Cameroon's Muslim leaders were invited to the capital Yaounde for a briefing on 'Islamic State' (IS) ideology. IS affiliate Boko Haram is devoting more effort to spreading its extremist message.
At a meeting that began and ended with prayers, some 300 Cameroonian Muslim clerics gathered for a workshop on how to face up to the ideological threat from the Nigerian Islamist militant group Boko Haram and the IS militant organization.
Cavaye Yegue Djibril, who is both the speaker of Cameroon's national assembly and the traditional and Muslim leader of the town of Mada on the Nigerian border, urged Cameroonians to be vigilant. He also said that "whoever collaborates with the IS or any form of extremism" should be aware of the unity of the Cameroonian people.
Boko Haram pledged allegiance to IS in March 2015.
IS controls vast areas of Iraq and Syria. Its mass recruitment of western Islamic radicals is considered one of the greatest security threats faced by Europe and the United States.
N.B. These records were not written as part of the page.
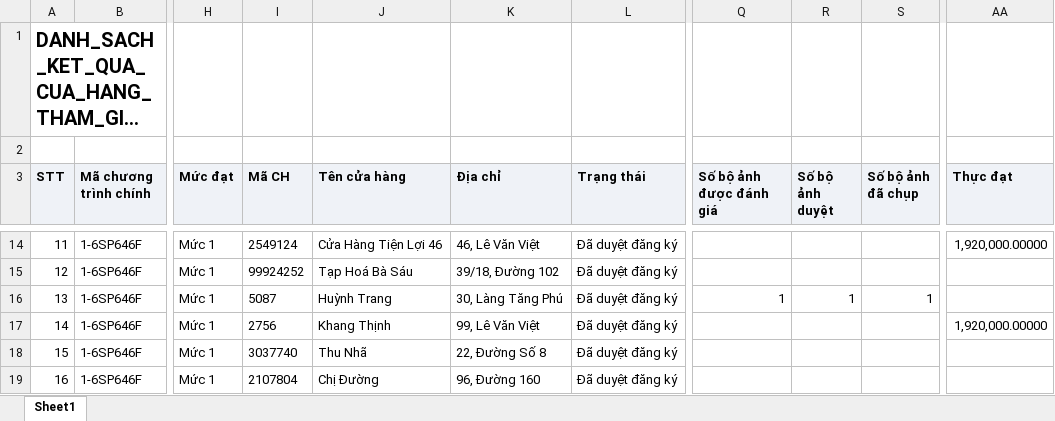
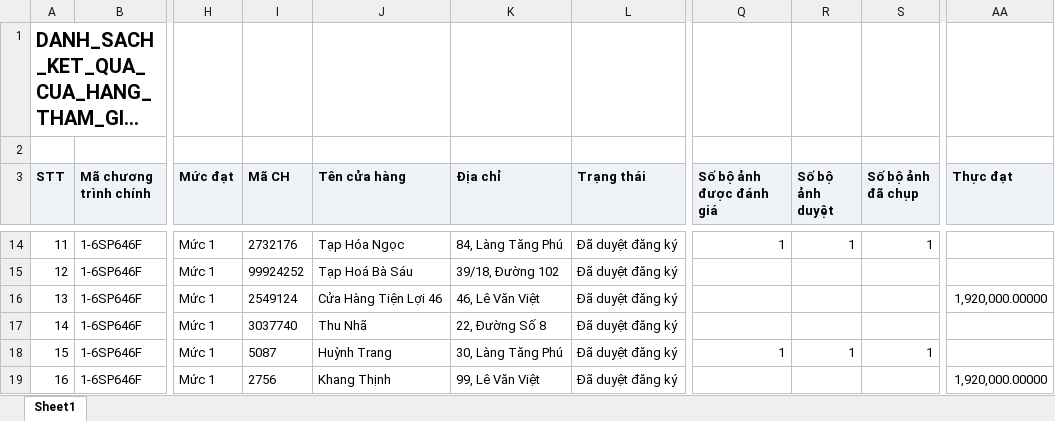
Before and after one commit to Tantt2026/Dashboard-Masan, an Excel workbook: data/Thang11/DANH_SACH_KET_QUA_CUA_HANG_THAM_GIA_CHUONG_TRINH.xlsx, sheet Sheet1, drawn as a sheet; only a part is shown, gaps mark what is left out; long unchanged cells end in …; values as stored, in another font and other column widths than the file's, no borders; the diff covers the shown part only; the diff names each change by its address in the sheet, - before the commit and + after, or states it on an @@ line.

```diff
--- a/data/Thang11/DANH_SACH_KET_QUA_CUA_HANG_THAM_GIA_CHUONG_TRINH.xlsx (sheet Sheet1)
+++ b/data/Thang11/DANH_SACH_KET_QUA_CUA_HANG_THAM_GIA_CHUONG_TRINH.xlsx (sheet Sheet1)
-I14 (Mã CH): 2549124
+I14 (Mã CH): 2732176
-J14 (Tên cửa hàng): Cửa Hàng Tiện Lợi 46
+J14 (Tên cửa hàng): Tạp Hóa Ngọc
-K14 (Địa chỉ): 46, Lê Văn Việt
+K14 (Địa chỉ): 84, Làng Tăng Phú
-Q14 (Số bộ ảnh được đánh giá): (empty)
+Q14 (Số bộ ảnh được đánh giá): 1
-R14 (Số bộ ảnh duyệt): (empty)
+R14 (Số bộ ảnh duyệt): 1
-S14 (Số bộ ảnh đã chụp): (empty)
+S14 (Số bộ ảnh đã chụp): 1
-AA14 (Thực đạt): 1,920,000.00000
+AA14 (Thực đạt): (empty)
-I16 (Mã CH): 5087
+I16 (Mã CH): 2549124
-J16 (Tên cửa hàng): Huỳnh Trang
+J16 (Tên cửa hàng): Cửa Hàng Tiện Lợi 46
-K16 (Địa chỉ): 30, Làng Tăng Phú
+K16 (Địa chỉ): 46, Lê Văn Việt
-Q16 (Số bộ ảnh được đánh giá): 1
+Q16 (Số bộ ảnh được đánh giá): (empty)
-R16 (Số bộ ảnh duyệt): 1
+R16 (Số bộ ảnh duyệt): (empty)
-S16 (Số bộ ảnh đã chụp): 1
+S16 (Số bộ ảnh đã chụp): (empty)
-AA16 (Thực đạt): (empty)
+AA16 (Thực đạt): 1,920,000.00000
-I17 (Mã CH): 2756
+I17 (Mã CH): 3037740
-J17 (Tên cửa hàng): Khang Thịnh
+J17 (Tên cửa hàng): Thu Nhã
-K17 (Địa chỉ): 99, Lê Văn Việt
+K17 (Địa chỉ): 22, Đường Số 8
-AA17 (Thực đạt): 1,920,000.00000
+AA17 (Thực đạt): (empty)
-I18 (Mã CH): 3037740
+I18 (Mã CH): 5087
-J18 (Tên cửa hàng): Thu Nhã
+J18 (Tên cửa hàng): Huỳnh Trang
-K18 (Địa chỉ): 22, Đường Số 8
+K18 (Địa chỉ): 30, Làng Tăng Phú
-Q18 (Số bộ ảnh được đánh giá): (empty)
+Q18 (Số bộ ảnh được đánh giá): 1
-R18 (Số bộ ảnh duyệt): (empty)
+R18 (Số bộ ảnh duyệt): 1
-S18 (Số bộ ảnh đã chụp): (empty)
+S18 (Số bộ ảnh đã chụp): 1
-I19 (Mã CH): 2107804
+I19 (Mã CH): 2756
-J19 (Tên cửa hàng): Chị Đường
+J19 (Tên cửa hàng): Khang Thịnh
-K19 (Địa chỉ): 96, Đường 160
+K19 (Địa chỉ): 99, Lê Văn Việt
-AA19 (Thực đạt): (empty)
+AA19 (Thực đạt): 1,920,000.00000
```
Also changed, not shown: 629 edited cells elsewhere in this sheet, data/Thang11/DanhSachChiTietDonHang.xlsx, data/Thang11/DanhSachLichViengTham.xlsx, 1 other file.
According to the news agency AP, IS promises Western recruits whatever they are looking for: Shariah law, a deeper purpose in life, a fight against a dictator, aid work, automatic weapons and pathological violence for those so inclined.
Cameroon's Muslim leaders say that some young, unemployed Cameroonians have fallen victim to Boko Haram's ideology and the clerics fear the radicalized youth might turn violent.
Boko Haram aims to create an Islamic caliphate in the territories its controls.
Identifying IS supporters
The workshop in Yaounde was organized by the Union of African Muslim (UAM) scholars and Cameroon's Islamic Cultural Association (ICA).
The two organizations say they have been educating local Muslims about IS since Boko Haram's pledge of allegiance to the group .
Chieck Nsangou of the UAM say Cameroonian Muslims can identify IS supporters as "people who say they want to implement Sharia law at all cost and by all means and who are very sensitive about issues that are not important."
Moussa Oumarou of the ICA said Cameroonians should be wary of psychological warfare erupting between Cameroon's Islamic groups, Sunnis and Shi'ites. He believes Boko Haram intends to foster hardline elements within these groups in order to destabilize Cameroon.
"Sunnis make up the majority of Muslims in Cameroon, but they are also Shi'ites and there is no objective reason to exclude them because they are part of the bigger Islam family," he said.
Nigeria's President Muhammadu Buhari announced this week he plans to visit Cameroon to discuss an anti-Boko Haram regional fighting force.
Nigeria, backed by its neighbor Chad, Niger and Cameroon, has driven Boko Haram out of many of the positions it previously held.
The six-year insurgency has claimed at least 15,000 lives.